_Work order_. Please copy every line from the records below that contains the string "applyClasses".

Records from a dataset
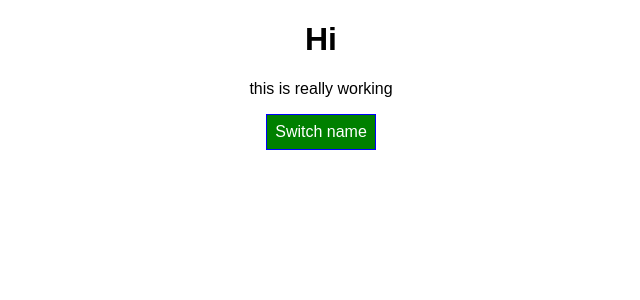
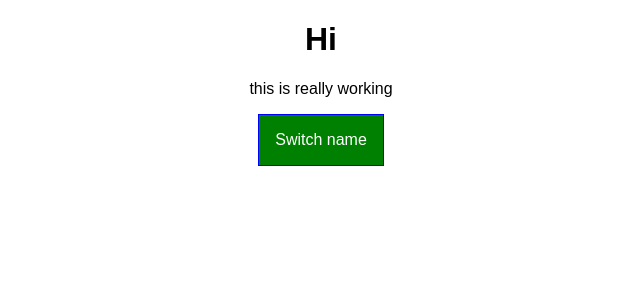
Before and after one commit to venetastefanova/react-the-complete-guide, a React app: page / in a window 1280 px wide. Shown: the top 300 px of the page, without its empty margins (319-959 px from the left). Built offline with nearby package versions, Linux system fonts and the light colour scheme.

Commit message:
adding pseudo classes

```diff
--- a/src/App.css
+++ b/src/App.css
@@ -7,3 +7,26 @@
 .bold{
   font-weight: bold;
 }
+
+.App button{
+   border:1px solid blue;
+   padding:16px;
+   background-color:green;
+   font:inherit;
+   color:white;
+}
+
+.App button:hover{
+  background-color:lightgreen;
+  color:black;
+  cursor: pointer;
+}
+
+.App button.Red{
+  background-color:red;
+}
+.App button.Red:hover{
+  background-color: salmon;
+  color:white;
+  cursor: pointer;
+}
--- a/src/App.js
+++ b/src/App.js
@@ -39,16 +39,10 @@
         this.setState({showsPersons : !doesShow}); // changes the state for this value
     }
   render() {
-    const inlineStyles={
-      backgroundColor: 'green',
-      color:'white',
-      font:'inherit',
-      border:'1px solid blue',
-      padding: "8px",
-      cursor:"pointer"
-    };
 
     let persons = null;
+    let btnClass = '';
+
     if(this.state.showsPersons){
         persons = (
           <div>
@@ -64,8 +58,8 @@
             }
            </div>
         );
+        btnClass = classes.Red;
 
-       inlineStyles.backgroundColor='red'; // changes the background color when show/hide persons
     }
     // apply classes dynamically
     let applyClasses = [];
@@ -83,7 +77,7 @@
         <h1>Hi</h1>
         <p className={applyClasses.join(" ")} >this is really working </p>
         <button
-            style={inlineStyles}
+            className={btnClass}
             onClick={this.togglePersonsHandler}>Switch name</button>
         {/* rendering the same "the javascript way"; creating a variable and putting the jsx there
         then just printing the value 'persons" down */}
```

_Output of the exercise_.
     let applyClasses = [];
         <p className={applyClasses.join(" ")} >this is really working </p>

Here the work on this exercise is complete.